Collected data entries
○ ○ ○

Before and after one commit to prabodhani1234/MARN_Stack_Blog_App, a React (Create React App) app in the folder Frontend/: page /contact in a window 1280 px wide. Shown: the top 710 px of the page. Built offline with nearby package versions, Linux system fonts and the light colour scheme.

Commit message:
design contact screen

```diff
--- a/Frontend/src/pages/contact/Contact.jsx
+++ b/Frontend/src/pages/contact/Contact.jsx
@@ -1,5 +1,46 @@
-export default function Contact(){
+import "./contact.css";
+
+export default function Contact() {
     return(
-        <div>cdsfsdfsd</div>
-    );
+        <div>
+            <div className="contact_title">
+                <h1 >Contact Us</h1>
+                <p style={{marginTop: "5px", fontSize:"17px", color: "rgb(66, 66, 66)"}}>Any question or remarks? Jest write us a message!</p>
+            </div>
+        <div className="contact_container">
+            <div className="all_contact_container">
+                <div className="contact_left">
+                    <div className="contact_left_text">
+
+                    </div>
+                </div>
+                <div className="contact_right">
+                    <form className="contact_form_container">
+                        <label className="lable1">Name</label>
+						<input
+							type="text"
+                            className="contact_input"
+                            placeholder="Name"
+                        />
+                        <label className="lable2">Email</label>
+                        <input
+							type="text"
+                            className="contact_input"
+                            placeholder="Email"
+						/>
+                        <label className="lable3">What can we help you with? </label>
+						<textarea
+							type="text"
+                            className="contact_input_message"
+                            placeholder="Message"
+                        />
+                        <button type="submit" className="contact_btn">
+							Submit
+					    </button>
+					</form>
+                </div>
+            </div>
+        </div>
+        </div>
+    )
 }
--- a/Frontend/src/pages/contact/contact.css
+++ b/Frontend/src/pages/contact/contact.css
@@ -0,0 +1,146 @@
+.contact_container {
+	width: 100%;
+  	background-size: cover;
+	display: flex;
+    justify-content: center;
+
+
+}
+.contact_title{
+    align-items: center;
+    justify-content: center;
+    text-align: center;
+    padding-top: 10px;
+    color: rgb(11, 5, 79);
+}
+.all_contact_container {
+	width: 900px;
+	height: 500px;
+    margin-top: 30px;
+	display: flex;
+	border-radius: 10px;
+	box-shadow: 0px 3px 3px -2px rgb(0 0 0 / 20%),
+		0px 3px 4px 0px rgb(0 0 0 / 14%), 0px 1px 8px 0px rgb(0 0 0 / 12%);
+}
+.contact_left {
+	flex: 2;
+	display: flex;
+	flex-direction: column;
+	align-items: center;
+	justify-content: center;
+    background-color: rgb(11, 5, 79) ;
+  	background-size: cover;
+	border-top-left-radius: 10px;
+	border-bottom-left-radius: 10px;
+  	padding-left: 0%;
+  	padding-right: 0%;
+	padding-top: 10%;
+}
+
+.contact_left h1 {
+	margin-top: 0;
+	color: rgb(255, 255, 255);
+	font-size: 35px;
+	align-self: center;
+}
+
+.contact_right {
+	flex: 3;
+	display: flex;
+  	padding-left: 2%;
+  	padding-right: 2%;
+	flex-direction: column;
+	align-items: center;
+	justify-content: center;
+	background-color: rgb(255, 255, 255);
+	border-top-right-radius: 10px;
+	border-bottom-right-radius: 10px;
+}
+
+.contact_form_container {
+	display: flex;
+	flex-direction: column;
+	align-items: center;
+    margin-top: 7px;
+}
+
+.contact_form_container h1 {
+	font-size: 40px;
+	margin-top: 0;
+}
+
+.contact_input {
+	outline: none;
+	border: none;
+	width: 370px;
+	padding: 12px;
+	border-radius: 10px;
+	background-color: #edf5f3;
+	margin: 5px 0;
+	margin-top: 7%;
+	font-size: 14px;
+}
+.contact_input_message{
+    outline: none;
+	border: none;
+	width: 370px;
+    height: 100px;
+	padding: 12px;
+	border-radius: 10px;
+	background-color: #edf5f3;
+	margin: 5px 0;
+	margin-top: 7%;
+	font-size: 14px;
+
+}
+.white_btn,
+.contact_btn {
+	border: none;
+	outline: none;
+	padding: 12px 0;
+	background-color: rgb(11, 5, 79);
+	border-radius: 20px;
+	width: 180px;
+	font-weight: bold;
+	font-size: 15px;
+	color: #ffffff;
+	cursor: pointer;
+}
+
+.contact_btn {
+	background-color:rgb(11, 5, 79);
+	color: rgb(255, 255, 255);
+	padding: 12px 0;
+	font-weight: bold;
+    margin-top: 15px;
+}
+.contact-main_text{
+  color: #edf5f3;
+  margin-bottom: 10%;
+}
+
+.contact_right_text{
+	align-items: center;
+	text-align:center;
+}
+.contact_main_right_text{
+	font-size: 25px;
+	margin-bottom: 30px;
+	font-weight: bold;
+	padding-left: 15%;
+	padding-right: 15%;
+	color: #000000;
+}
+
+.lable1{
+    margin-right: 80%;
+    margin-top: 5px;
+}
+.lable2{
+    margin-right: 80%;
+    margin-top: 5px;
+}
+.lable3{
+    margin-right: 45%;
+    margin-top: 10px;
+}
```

○ ○ ○

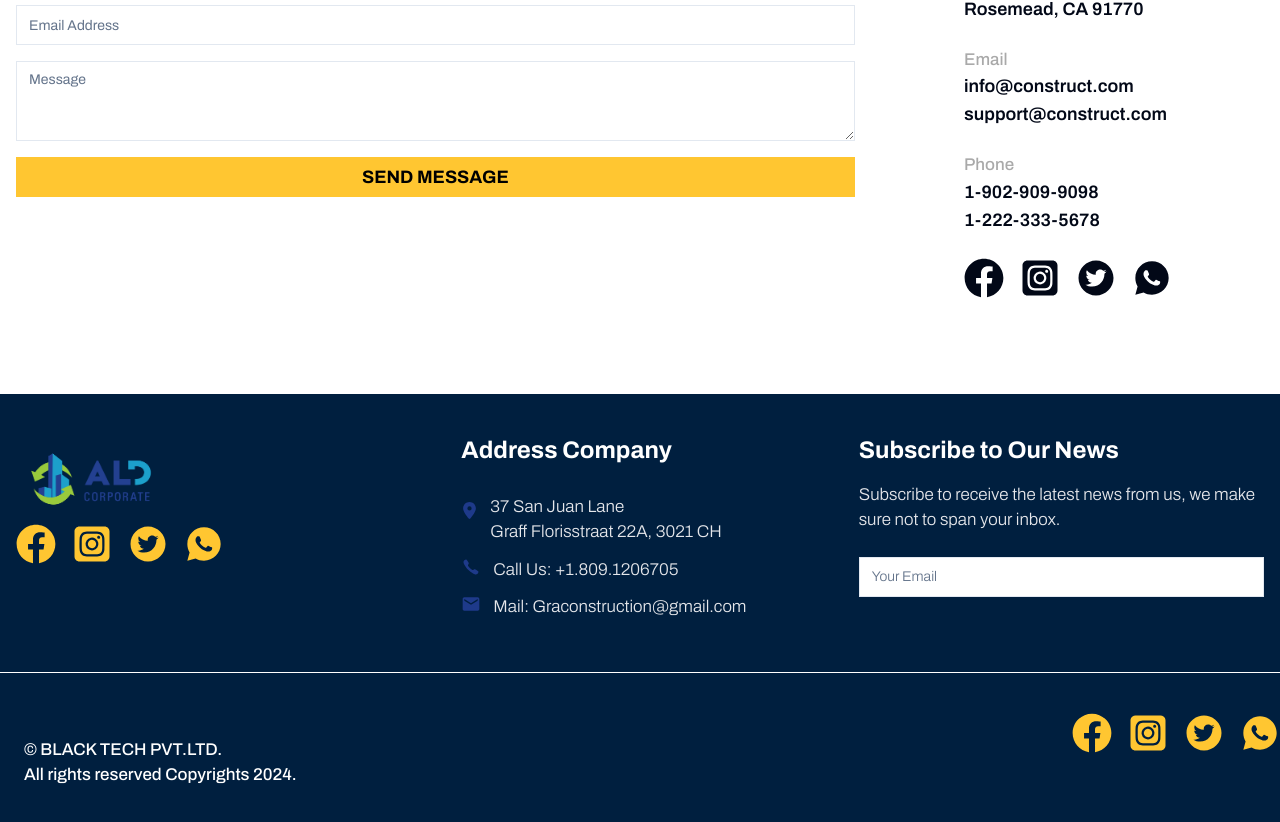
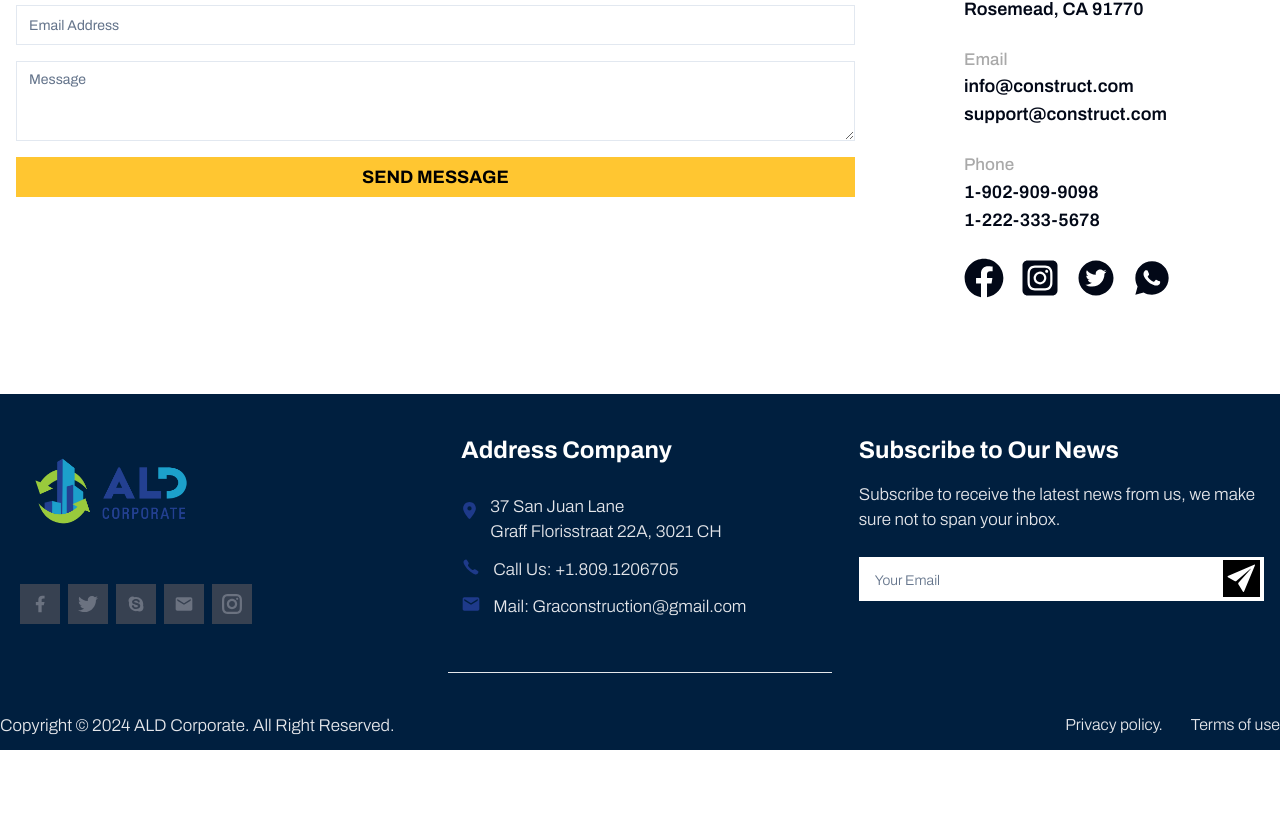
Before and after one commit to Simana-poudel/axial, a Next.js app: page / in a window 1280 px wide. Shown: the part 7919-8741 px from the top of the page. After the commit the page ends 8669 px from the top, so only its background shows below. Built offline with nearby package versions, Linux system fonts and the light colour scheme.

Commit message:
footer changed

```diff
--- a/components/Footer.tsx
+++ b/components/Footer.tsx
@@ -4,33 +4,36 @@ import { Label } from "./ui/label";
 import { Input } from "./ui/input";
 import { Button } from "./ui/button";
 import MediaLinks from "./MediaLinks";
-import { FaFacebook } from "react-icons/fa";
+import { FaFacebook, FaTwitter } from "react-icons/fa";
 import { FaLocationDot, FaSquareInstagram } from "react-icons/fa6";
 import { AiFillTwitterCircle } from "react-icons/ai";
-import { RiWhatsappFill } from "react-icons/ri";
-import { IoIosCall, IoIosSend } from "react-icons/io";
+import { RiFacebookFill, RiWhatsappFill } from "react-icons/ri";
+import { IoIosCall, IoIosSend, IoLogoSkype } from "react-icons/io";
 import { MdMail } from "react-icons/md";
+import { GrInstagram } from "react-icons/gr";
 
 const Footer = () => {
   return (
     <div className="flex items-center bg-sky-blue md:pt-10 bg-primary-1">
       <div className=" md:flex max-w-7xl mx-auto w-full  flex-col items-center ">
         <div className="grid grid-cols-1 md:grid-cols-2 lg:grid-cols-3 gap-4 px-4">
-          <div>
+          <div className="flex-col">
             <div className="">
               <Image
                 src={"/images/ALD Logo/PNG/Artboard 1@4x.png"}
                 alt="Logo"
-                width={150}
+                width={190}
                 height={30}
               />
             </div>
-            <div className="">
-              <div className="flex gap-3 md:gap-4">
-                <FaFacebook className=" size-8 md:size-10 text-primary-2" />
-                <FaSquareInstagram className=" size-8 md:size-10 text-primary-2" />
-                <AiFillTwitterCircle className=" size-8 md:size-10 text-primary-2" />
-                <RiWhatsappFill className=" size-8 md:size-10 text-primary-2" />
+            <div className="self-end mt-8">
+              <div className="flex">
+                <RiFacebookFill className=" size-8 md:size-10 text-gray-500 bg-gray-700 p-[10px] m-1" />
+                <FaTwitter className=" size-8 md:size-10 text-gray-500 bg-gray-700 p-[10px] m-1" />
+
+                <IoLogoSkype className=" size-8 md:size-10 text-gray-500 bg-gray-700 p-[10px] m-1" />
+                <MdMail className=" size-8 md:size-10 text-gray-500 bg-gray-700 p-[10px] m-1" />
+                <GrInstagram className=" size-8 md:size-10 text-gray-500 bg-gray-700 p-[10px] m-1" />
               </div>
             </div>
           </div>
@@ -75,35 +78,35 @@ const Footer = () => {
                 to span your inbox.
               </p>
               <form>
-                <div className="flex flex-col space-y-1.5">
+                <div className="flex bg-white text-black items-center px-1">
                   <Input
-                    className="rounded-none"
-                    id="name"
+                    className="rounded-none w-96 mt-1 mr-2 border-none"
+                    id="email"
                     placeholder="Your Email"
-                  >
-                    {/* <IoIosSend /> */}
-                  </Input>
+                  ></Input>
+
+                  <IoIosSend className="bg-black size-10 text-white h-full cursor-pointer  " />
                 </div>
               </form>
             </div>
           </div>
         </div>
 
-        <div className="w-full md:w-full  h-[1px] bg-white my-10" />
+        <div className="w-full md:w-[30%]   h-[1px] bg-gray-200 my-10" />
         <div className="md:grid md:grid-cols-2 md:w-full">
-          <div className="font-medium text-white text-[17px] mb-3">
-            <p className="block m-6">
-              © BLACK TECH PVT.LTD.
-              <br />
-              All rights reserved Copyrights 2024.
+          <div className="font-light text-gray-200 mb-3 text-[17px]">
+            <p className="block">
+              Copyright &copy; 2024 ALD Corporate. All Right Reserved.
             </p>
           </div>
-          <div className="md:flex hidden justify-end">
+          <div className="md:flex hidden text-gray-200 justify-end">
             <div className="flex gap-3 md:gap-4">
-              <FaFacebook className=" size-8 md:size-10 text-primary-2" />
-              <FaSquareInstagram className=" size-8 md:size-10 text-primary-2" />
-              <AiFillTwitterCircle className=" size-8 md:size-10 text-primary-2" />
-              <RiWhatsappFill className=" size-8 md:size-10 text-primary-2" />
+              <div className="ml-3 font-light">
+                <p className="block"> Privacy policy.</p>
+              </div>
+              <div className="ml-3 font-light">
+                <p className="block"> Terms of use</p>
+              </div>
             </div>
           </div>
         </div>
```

○ ○ ○

## Problem statement:
Search the entries for the word "bottom", then list each line that holds it.

## Result of the exercise:
+	border-bottom-left-radius: 10px;
+	border-bottom-right-radius: 10px;
+  margin-bottom: 10%;
+	margin-bottom: 30px;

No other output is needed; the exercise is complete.